- WORK ORDER
For the string "maximum", search the entries below and copy every line where it appears.

- EXERCISE DATA

▬▬▬▬▬▬▬▬▬▬

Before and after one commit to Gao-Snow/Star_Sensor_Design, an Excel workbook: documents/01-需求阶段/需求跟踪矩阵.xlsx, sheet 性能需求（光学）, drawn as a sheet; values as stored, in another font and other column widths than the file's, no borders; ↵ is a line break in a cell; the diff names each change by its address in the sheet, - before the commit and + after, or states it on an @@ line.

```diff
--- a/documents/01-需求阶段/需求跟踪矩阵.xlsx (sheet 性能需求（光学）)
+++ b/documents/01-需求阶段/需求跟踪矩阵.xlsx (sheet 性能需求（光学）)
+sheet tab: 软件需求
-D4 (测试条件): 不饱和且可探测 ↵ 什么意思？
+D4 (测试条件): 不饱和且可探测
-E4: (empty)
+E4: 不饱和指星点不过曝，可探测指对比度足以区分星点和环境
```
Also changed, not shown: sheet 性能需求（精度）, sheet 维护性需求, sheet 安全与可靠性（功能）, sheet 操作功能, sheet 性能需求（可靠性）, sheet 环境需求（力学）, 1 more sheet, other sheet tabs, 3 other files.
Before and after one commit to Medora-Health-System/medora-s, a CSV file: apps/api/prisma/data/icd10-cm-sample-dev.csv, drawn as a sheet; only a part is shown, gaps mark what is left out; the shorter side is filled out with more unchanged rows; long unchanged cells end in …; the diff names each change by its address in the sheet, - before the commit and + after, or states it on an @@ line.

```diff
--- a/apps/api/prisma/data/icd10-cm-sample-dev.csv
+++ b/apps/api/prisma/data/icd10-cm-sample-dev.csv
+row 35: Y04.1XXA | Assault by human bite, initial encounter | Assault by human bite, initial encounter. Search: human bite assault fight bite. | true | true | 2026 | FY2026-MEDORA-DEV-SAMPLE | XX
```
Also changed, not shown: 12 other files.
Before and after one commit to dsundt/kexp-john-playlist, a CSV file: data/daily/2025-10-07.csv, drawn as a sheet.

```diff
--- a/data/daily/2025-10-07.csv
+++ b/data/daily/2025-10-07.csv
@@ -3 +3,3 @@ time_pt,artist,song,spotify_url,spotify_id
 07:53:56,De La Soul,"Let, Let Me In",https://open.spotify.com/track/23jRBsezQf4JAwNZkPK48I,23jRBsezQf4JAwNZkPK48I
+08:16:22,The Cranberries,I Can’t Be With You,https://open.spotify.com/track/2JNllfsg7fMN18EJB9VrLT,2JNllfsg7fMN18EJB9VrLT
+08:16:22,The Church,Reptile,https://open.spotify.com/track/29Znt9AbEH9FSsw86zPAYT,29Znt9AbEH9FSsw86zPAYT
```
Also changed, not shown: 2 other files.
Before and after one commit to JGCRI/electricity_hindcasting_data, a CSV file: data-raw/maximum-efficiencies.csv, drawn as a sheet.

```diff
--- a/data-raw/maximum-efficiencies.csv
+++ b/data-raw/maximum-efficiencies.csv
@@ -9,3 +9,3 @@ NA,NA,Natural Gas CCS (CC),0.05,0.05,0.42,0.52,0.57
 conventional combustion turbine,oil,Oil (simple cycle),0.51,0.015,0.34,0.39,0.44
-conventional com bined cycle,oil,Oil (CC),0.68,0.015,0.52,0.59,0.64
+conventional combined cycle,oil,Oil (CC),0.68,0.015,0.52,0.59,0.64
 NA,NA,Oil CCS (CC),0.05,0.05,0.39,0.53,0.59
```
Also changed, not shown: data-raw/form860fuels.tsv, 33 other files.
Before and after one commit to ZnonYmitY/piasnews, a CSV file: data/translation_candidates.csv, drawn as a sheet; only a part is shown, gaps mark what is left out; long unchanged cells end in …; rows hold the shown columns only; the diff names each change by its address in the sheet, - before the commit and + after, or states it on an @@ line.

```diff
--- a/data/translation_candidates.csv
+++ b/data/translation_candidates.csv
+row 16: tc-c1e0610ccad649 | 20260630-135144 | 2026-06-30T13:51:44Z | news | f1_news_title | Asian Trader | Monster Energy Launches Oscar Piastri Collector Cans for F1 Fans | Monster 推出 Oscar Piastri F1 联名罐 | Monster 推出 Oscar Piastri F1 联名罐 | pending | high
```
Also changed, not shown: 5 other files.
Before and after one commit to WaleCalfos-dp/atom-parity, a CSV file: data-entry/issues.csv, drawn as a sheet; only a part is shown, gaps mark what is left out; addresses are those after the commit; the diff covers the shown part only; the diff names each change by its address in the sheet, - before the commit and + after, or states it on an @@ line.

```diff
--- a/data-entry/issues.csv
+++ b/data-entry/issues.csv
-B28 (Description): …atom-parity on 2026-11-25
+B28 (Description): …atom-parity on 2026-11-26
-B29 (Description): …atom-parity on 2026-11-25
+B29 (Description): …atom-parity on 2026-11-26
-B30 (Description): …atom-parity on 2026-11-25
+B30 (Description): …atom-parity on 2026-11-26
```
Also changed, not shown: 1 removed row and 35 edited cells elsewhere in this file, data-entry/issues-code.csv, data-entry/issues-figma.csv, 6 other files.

▬▬▬▬▬▬▬▬▬▬

- WRITTEN ANSWER
Before and after one commit to JGCRI/electricity_hindcasting_data, a CSV file: data-raw/maximum-efficiencies.csv, drawn as a sheet.
--- a/data-raw/maximum-efficiencies.csv
+++ b/data-raw/maximum-efficiencies.csv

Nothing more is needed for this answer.